◆ What you have to do
Could you retype exactly the lines running from the line with "the opposite directions" to the end of the data, both included, and nothing else?

=-=-=-=-=

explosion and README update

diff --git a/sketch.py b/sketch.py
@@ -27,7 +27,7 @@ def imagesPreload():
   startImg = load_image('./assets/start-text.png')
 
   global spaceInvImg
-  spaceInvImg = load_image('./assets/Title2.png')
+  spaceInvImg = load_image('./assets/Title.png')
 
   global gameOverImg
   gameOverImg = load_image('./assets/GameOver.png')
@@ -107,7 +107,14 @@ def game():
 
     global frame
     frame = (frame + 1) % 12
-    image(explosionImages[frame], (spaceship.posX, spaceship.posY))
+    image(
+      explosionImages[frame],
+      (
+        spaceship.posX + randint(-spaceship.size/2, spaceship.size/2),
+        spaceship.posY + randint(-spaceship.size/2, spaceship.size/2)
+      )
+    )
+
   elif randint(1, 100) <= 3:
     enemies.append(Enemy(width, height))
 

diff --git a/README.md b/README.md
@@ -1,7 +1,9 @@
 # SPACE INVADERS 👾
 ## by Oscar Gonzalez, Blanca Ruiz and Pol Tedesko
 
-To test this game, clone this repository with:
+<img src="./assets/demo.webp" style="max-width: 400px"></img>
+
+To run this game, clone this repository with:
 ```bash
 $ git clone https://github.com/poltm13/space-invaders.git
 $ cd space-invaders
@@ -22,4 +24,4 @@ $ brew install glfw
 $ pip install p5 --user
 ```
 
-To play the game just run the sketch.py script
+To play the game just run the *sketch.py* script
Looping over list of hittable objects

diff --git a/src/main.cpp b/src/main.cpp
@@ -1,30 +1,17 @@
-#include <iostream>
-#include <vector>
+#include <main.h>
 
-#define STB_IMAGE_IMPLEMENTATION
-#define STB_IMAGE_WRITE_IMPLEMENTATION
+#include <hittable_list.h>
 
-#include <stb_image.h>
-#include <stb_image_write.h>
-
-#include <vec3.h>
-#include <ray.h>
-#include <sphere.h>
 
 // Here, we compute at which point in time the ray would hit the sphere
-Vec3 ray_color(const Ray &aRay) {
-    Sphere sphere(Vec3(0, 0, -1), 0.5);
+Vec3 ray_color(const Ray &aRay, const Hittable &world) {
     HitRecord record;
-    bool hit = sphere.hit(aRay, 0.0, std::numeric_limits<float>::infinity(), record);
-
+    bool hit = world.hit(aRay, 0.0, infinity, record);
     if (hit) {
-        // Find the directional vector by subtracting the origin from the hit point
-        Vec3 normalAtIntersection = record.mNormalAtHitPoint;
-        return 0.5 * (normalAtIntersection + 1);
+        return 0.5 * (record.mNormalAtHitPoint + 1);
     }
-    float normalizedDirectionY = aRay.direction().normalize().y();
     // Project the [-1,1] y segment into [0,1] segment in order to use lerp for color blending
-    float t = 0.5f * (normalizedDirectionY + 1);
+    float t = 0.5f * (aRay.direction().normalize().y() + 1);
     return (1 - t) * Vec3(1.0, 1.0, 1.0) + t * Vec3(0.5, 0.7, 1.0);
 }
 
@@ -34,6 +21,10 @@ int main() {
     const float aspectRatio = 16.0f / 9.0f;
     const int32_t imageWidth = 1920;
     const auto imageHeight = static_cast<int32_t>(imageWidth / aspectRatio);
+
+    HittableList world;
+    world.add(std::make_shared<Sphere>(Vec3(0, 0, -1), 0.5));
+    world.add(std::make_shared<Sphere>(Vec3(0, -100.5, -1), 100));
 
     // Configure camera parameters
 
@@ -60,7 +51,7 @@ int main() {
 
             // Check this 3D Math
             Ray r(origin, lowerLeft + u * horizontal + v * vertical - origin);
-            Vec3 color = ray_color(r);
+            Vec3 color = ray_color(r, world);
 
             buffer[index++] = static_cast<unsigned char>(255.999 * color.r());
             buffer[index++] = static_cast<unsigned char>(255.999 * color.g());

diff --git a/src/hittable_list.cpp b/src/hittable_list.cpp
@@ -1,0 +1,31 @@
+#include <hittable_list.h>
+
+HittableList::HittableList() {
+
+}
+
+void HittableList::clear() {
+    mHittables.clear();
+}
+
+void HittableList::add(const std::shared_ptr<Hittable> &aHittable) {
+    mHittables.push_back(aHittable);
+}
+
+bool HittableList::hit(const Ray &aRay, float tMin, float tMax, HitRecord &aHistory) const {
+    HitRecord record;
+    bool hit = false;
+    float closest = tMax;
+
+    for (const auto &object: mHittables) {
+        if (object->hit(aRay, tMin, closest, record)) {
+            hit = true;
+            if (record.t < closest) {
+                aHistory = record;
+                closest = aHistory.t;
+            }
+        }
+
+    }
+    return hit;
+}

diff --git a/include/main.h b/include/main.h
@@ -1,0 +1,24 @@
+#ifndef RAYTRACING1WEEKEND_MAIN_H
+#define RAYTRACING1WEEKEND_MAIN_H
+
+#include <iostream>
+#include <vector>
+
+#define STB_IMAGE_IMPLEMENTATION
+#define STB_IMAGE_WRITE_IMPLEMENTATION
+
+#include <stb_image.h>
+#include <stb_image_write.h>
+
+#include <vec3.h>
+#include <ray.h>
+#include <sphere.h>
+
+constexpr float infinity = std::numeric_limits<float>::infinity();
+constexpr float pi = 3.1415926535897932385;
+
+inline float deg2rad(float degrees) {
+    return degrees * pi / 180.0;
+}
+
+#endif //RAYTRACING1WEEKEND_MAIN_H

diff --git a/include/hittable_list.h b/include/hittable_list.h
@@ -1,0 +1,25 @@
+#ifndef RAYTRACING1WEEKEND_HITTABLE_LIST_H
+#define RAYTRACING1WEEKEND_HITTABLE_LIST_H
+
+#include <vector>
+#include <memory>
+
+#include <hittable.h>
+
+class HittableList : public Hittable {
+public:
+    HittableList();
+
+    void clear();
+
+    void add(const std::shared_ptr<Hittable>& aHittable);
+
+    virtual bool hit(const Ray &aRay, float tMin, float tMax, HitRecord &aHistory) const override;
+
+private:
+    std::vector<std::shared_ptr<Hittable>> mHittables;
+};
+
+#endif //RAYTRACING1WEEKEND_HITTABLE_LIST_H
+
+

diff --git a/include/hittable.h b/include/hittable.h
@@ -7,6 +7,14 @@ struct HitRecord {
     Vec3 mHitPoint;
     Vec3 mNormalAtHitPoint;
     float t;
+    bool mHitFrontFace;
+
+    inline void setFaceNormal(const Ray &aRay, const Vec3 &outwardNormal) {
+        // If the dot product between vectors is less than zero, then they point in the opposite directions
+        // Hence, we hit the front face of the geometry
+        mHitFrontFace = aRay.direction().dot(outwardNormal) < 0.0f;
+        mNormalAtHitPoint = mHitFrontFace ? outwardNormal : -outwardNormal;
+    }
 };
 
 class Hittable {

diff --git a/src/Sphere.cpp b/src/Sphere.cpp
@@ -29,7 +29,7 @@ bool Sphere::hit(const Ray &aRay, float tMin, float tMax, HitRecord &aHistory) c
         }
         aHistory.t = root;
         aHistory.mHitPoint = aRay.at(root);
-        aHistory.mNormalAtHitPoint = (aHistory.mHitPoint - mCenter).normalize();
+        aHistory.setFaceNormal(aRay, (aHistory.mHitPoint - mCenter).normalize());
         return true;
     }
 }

=-=-=-=-=

◆ Answer space
+        // If the dot product between vectors is less than zero, then they point in the opposite directions
+        // Hence, we hit the front face of the geometry
+        mHitFrontFace = aRay.direction().dot(outwardNormal) < 0.0f;
+        mNormalAtHitPoint = mHitFrontFace ? outwardNormal : -outwardNormal;
+    }
 };
 
 class Hittable {

diff --git a/src/Sphere.cpp b/src/Sphere.cpp
@@ -29,7 +29,7 @@ bool Sphere::hit(const Ray &aRay, float tMin, float tMax, HitRecord &aHistory) c
         }
         aHistory.t = root;
         aHistory.mHitPoint = aRay.at(root);
-        aHistory.mNormalAtHitPoint = (aHistory.mHitPoint - mCenter).normalize();
+        aHistory.setFaceNormal(aRay, (aHistory.mHitPoint - mCenter).normalize());
         return true;
     }
 }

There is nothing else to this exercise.